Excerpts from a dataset
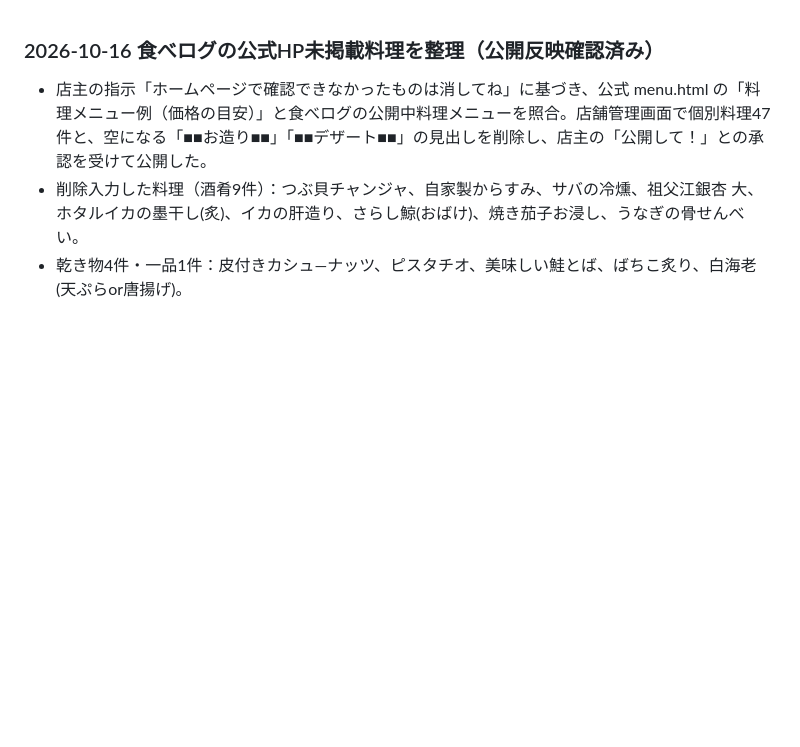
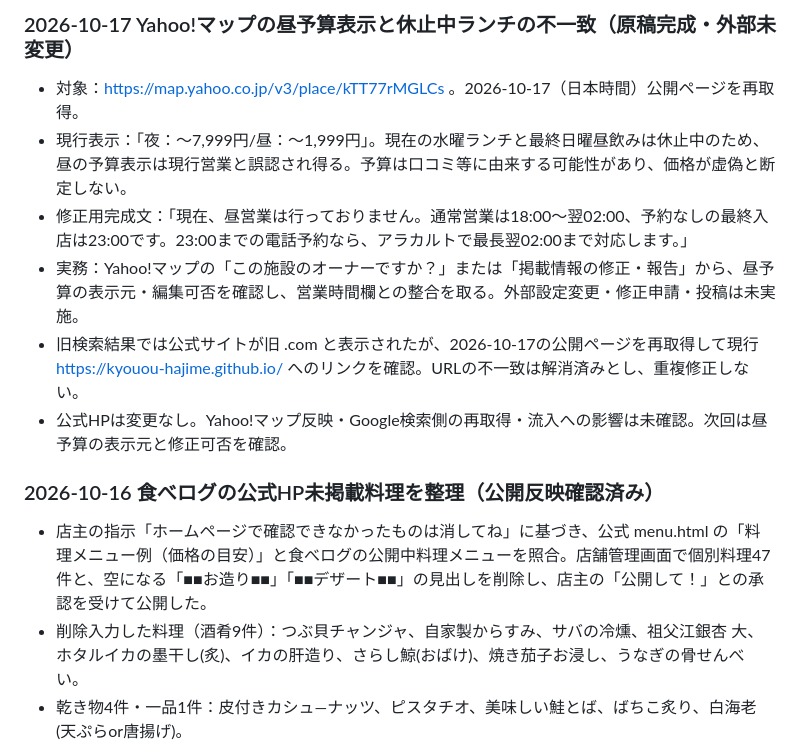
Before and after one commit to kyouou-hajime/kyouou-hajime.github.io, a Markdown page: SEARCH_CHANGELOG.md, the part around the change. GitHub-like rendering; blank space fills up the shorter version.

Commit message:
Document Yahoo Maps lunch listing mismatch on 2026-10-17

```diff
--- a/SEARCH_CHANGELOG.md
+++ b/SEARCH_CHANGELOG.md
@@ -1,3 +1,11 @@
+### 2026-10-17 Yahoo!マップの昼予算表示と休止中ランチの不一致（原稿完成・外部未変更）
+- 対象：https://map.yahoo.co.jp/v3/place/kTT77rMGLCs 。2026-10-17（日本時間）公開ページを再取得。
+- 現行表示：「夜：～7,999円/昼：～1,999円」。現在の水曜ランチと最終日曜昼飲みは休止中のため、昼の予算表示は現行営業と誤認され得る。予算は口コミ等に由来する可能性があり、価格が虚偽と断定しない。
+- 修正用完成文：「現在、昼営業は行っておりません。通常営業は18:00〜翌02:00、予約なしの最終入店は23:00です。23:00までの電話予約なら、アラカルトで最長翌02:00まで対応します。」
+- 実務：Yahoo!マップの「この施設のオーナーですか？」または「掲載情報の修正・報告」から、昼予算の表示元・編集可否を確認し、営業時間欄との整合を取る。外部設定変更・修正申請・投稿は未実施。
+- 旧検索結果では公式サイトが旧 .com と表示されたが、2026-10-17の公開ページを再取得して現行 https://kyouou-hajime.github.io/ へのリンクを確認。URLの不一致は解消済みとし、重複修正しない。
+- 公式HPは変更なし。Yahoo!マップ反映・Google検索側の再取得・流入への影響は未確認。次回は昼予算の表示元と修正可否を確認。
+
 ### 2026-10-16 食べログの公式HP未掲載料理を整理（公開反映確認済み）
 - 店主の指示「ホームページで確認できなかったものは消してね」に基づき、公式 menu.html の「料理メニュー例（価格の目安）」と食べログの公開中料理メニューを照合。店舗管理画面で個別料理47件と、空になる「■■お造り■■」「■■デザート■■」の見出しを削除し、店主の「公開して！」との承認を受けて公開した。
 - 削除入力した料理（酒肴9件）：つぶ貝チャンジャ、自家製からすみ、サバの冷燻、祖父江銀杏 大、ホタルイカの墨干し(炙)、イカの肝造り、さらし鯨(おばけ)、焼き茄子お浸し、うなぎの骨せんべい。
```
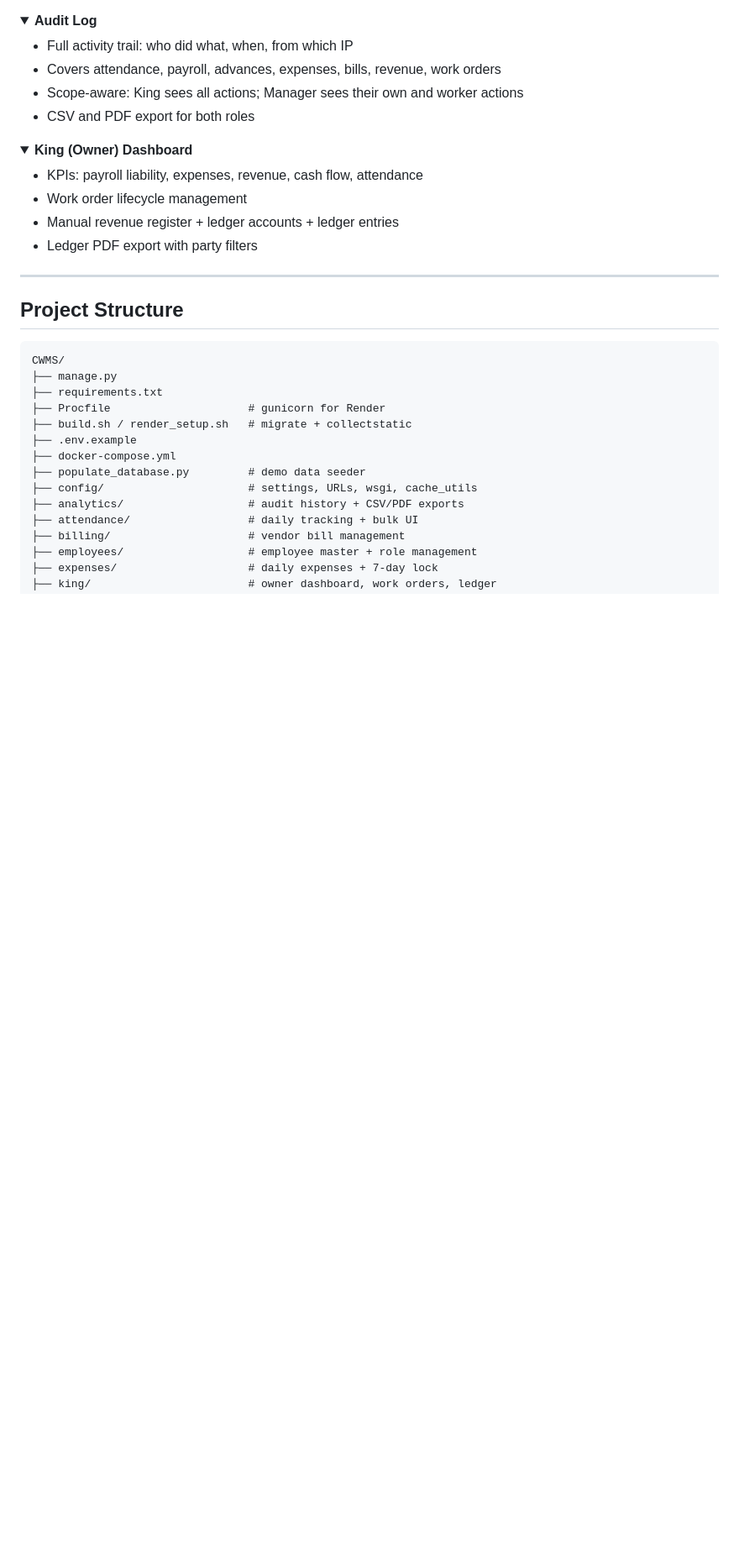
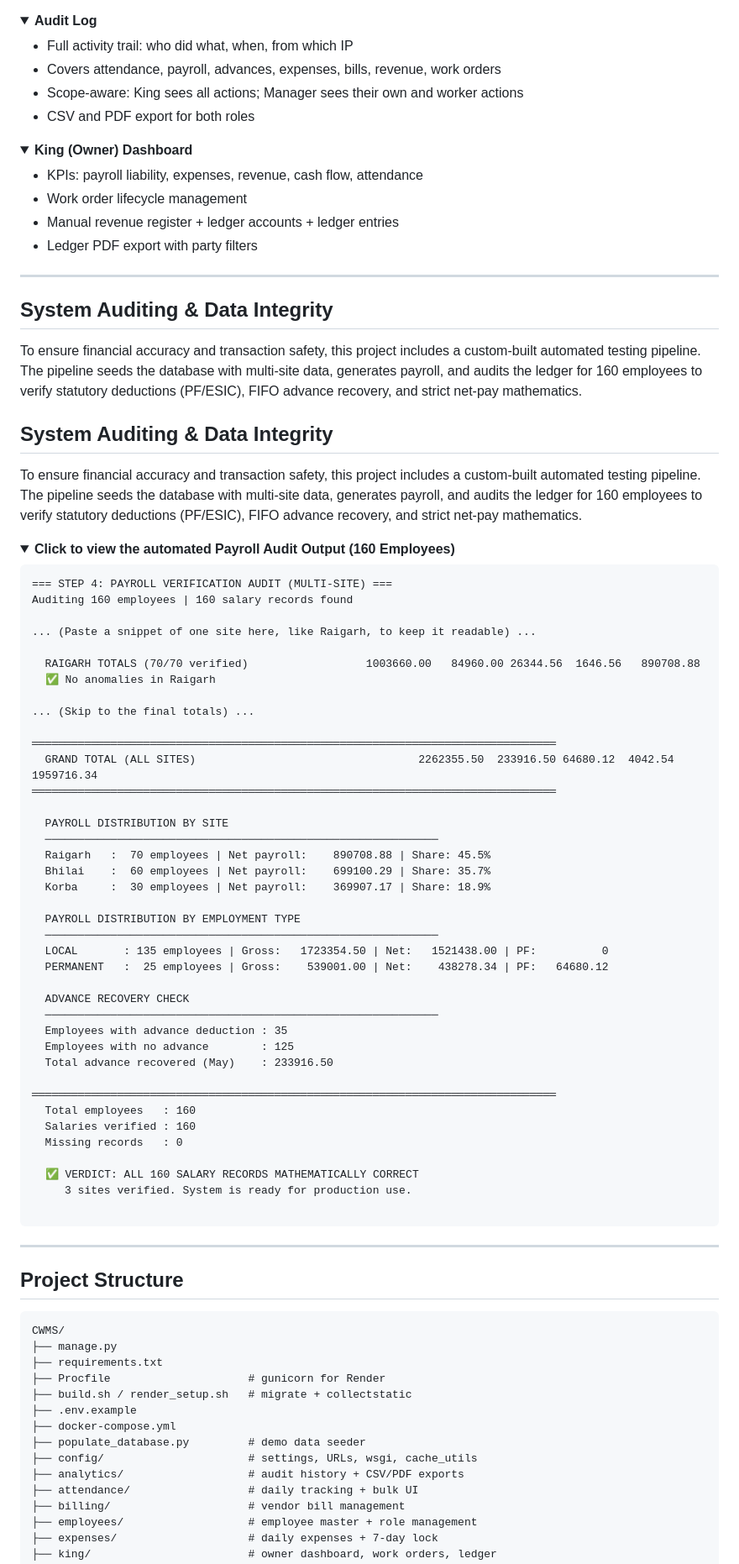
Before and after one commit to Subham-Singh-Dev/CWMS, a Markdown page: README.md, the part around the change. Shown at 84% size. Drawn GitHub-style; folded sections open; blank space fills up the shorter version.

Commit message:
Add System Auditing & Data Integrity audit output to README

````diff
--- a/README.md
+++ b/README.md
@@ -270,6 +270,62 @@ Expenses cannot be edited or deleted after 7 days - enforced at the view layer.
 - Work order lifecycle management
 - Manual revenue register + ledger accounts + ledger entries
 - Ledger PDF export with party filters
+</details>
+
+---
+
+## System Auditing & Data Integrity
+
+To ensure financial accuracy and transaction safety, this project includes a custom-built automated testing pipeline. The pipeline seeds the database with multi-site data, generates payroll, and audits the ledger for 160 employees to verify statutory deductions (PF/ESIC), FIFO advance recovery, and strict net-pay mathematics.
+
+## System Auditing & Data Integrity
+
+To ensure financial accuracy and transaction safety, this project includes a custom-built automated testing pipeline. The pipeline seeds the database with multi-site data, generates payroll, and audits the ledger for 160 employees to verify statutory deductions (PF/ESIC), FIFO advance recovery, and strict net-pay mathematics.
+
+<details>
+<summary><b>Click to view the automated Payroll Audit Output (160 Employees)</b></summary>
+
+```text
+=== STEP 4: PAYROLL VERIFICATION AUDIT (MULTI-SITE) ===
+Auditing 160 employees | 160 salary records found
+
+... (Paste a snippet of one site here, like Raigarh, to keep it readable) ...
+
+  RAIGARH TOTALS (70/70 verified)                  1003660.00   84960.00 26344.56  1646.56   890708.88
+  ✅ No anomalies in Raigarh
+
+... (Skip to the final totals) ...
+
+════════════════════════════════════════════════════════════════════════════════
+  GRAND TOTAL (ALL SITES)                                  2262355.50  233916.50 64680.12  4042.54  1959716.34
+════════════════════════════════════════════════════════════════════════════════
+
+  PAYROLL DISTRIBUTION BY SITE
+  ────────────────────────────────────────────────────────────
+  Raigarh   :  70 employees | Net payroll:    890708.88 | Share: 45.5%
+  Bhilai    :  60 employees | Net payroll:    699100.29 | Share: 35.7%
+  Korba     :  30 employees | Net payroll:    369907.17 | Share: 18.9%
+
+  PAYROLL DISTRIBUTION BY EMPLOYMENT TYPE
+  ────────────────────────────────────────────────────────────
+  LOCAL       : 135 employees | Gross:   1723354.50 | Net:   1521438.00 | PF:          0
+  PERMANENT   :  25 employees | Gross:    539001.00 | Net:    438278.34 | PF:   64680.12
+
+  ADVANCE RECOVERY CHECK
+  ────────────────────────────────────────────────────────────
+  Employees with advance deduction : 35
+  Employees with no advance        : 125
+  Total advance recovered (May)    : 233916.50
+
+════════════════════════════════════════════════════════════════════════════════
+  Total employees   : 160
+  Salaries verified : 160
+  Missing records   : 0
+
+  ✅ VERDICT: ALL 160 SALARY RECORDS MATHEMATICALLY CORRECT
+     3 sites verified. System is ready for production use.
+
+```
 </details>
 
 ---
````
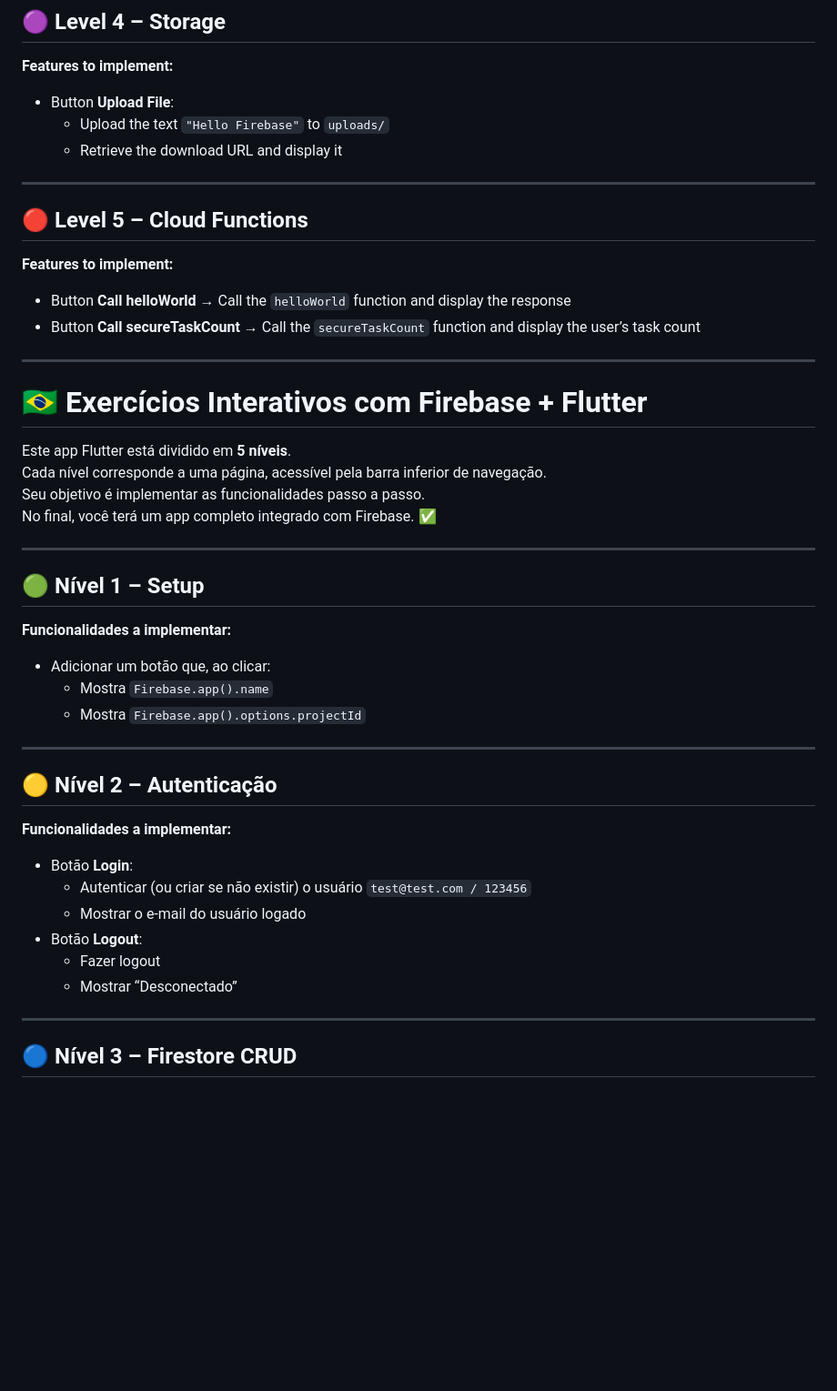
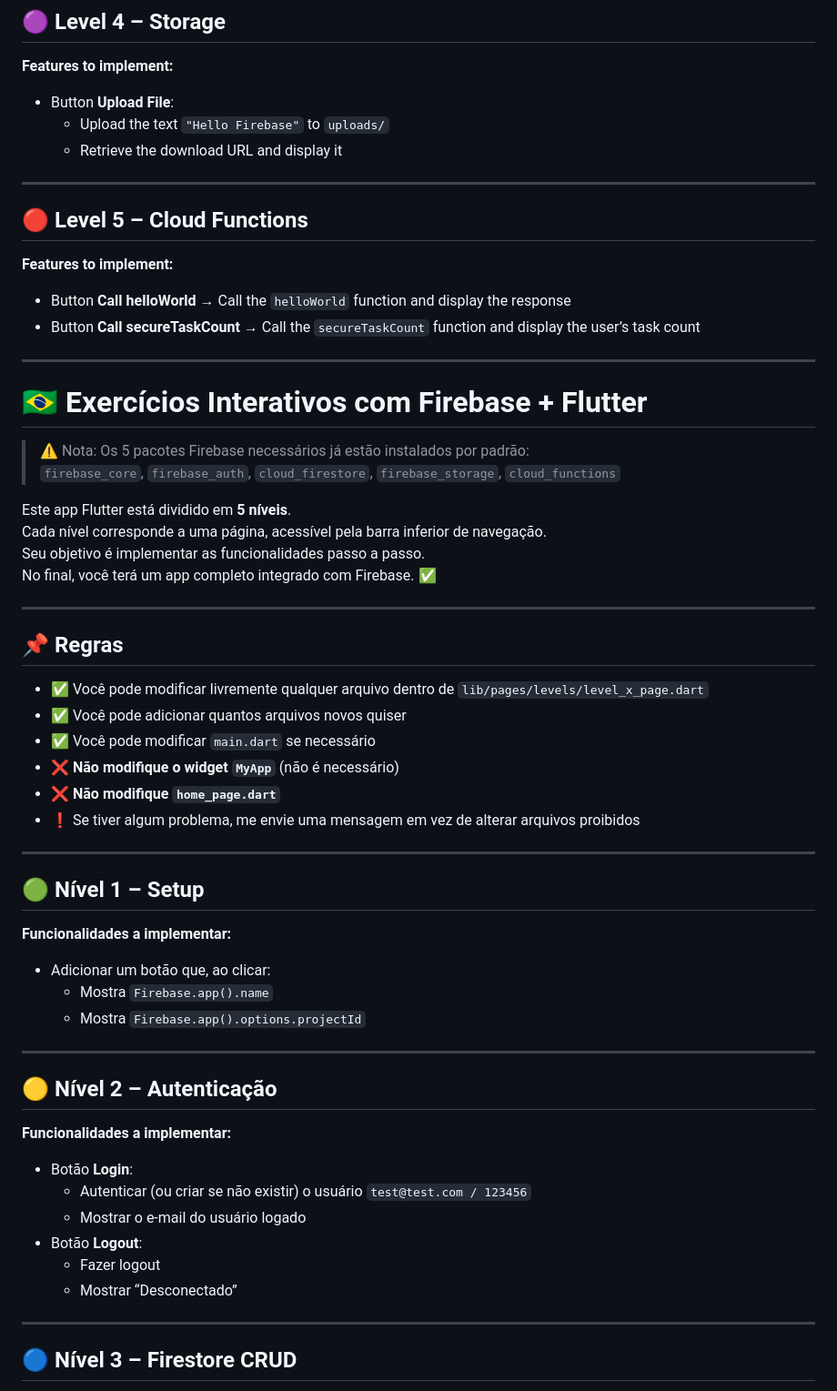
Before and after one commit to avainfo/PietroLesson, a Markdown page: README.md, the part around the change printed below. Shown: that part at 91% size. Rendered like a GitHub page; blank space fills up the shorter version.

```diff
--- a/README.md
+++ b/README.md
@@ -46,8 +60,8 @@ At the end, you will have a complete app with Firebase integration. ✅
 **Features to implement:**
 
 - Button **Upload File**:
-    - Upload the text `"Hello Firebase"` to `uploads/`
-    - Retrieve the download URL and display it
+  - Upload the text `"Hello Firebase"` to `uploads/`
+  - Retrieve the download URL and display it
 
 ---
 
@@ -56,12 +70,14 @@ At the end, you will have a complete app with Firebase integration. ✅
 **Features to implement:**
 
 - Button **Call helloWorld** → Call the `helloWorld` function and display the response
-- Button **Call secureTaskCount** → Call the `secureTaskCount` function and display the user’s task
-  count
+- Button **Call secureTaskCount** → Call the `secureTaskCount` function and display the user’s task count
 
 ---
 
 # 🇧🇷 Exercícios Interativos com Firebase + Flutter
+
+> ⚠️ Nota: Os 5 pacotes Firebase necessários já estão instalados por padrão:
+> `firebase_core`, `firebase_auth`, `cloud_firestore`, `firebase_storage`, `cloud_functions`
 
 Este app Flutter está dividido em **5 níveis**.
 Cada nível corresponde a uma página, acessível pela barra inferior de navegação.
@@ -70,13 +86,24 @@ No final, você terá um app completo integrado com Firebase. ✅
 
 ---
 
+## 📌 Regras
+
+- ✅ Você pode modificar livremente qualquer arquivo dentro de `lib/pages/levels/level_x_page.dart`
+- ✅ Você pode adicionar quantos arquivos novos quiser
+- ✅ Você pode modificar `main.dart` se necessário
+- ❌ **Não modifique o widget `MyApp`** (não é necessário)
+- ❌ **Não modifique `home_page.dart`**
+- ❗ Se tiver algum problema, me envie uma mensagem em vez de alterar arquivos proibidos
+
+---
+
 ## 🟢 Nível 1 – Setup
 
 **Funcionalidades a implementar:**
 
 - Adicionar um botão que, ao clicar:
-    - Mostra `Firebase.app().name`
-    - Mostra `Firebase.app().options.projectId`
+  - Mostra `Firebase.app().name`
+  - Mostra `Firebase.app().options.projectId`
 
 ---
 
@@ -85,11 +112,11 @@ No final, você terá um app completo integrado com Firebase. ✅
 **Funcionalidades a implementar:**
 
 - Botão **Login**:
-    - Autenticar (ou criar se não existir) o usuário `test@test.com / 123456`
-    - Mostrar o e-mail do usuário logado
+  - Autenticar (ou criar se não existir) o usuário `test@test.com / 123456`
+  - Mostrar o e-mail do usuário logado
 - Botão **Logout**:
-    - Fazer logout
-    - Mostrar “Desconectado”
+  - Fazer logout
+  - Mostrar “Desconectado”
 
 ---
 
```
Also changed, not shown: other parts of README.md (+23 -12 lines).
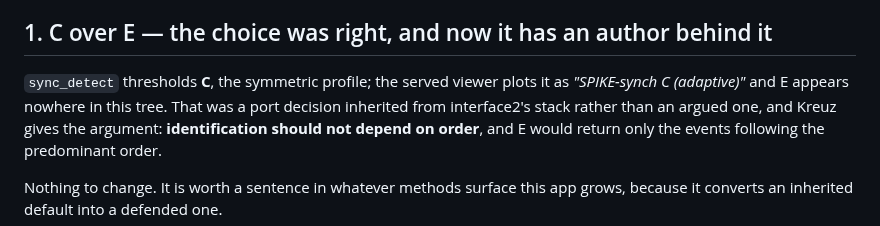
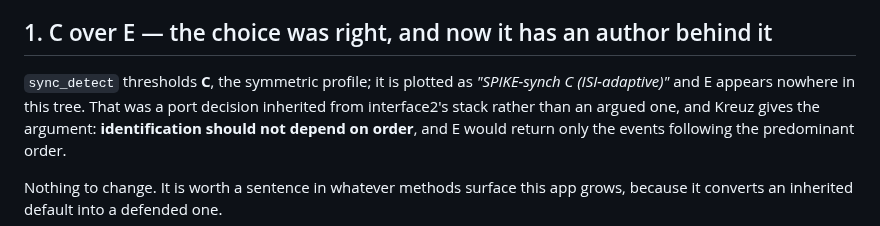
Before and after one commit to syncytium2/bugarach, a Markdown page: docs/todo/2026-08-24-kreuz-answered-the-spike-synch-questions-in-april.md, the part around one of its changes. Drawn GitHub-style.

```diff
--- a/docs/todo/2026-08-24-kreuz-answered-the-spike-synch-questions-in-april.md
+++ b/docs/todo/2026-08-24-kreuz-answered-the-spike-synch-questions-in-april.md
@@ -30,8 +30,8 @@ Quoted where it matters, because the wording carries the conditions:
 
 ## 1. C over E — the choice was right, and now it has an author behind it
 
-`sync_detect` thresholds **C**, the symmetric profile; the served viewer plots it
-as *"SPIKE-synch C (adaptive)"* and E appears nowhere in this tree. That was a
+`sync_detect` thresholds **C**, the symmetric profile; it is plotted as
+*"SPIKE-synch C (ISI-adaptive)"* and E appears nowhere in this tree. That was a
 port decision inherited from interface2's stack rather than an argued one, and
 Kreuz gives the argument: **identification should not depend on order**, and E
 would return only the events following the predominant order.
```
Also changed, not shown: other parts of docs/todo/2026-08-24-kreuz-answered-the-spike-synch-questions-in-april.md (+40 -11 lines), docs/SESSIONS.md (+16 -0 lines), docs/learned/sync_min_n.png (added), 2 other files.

Directions.
Lines above with the string "display" need to be found and copied.

Your response.
-    - Retrieve the download URL and display it
+  - Retrieve the download URL and display it
 - Button **Call helloWorld** → Call the `helloWorld` function and display the response
-- Button **Call secureTaskCount** → Call the `secureTaskCount` function and display the user’s task
+- Button **Call secureTaskCount** → Call the `secureTaskCount` function and display the user’s task count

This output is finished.